===== Material for this exercise =====

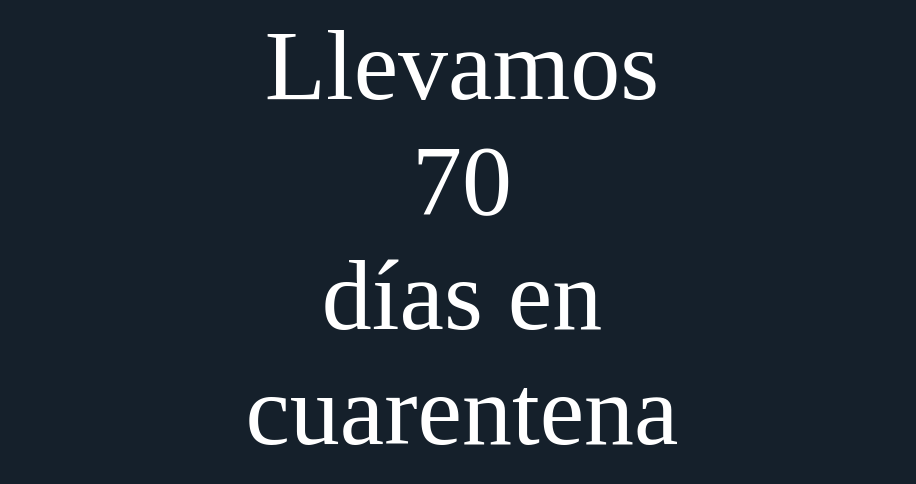
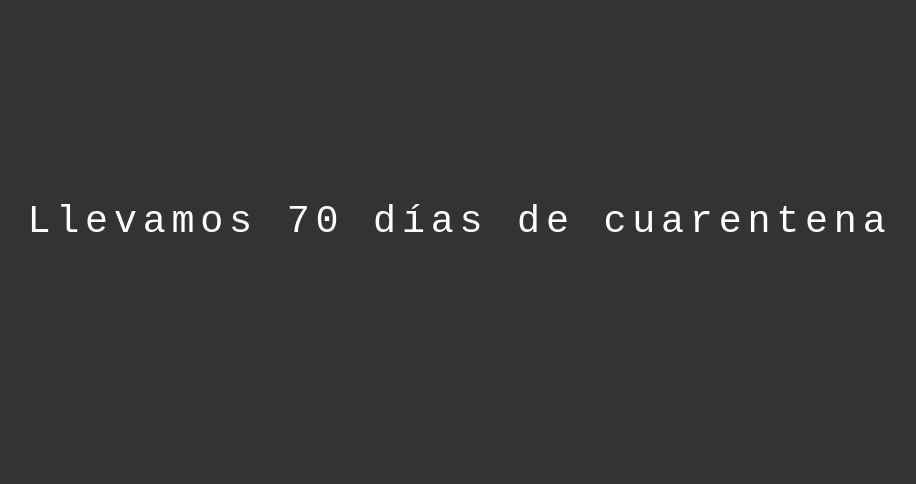
Before and after one commit to alejandrojuarez675/dias-cuarentena, a plain HTML site: page index.html in a window 1280 px wide. Shown: the whole page, without its empty margins (178-1094 px from the left). Drawn offline with Linux system fonts and the light colour scheme.

Commit message:
add animation

```diff
--- a/index.html
+++ b/index.html
@@ -6,43 +6,73 @@
 
 <body>
 
-    <div class="content">
-        <p>Llevamos</p>
-        <p id="days" class="days"></p>
-        <p>días en</p>
-        <p>cuarentena</p>
+    <div class="typewriter">
+        <p id="msg"></p>
     </div>
 
     <style>
         body {
-            background-color: rgb(21, 32, 43);
-            color: white;
+            background: #333;
+            padding-top: 5em;
+            display: flex;
+            justify-content: center;
+            height: 80%;
+            font-size: 3vw;
         }
 
-        .content {
-            text-align: center;
-            font-size: 100px;
+        /* DEMO-SPECIFIC STYLES */
+        .typewriter p {
+            color: #fff;
+            font-family: monospace;
+            overflow: hidden;
+            /* Ensures the content is not revealed until the animation */
+            border-right: .15em solid orange;
+            /* The typwriter cursor */
+            white-space: nowrap;
+            /* Keeps the content on a single line */
+            margin: 0 auto;
+            /* Gives that scrolling effect as the typing happens */
+            letter-spacing: .15em;
+            /* Adjust as needed */
+            animation:
+                typing 3.5s steps(30, end),
+                blink-caret .5s step-end infinite;
         }
 
-        p {
-            margin: 0%;
+        /* The typing effect */
+        @keyframes typing {
+            from {
+                width: 0
+            }
+
+            to {
+                width: 100%
+            }
         }
 
-        .days {
-            text-emphasis: emphasis;
+        /* The typewriter cursor effect */
+        @keyframes blink-caret {
+
+            from,
+            to {
+                border-color: transparent
+            }
+
+            50% {
+                border-color: orange
+            }
         }
-
     </style>
 
     <script>
         getDiff = () => {
             const initDay = new Date('2020-3-19 00:00:00');
-            const today =  Date.now();
+            const today = Date.now();
             const diffTime = Math.abs(initDay - today);
             const diffDays = Math.ceil(diffTime / (1000 * 60 * 60 * 24));
             return diffDays;
         };
-        document.getElementById('days').innerHTML = getDiff();
+        document.getElementById('msg').innerHTML = `Llevamos ${getDiff()} días de cuarentena`;
     </script>
 
 </body>
```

=====

**Your assignment**:
The expected answer is a copy of each line in the listing above that contains "typewriter".

**Problem solution**:
+    <div class="typewriter">
+        .typewriter p {
+        /* The typewriter cursor effect */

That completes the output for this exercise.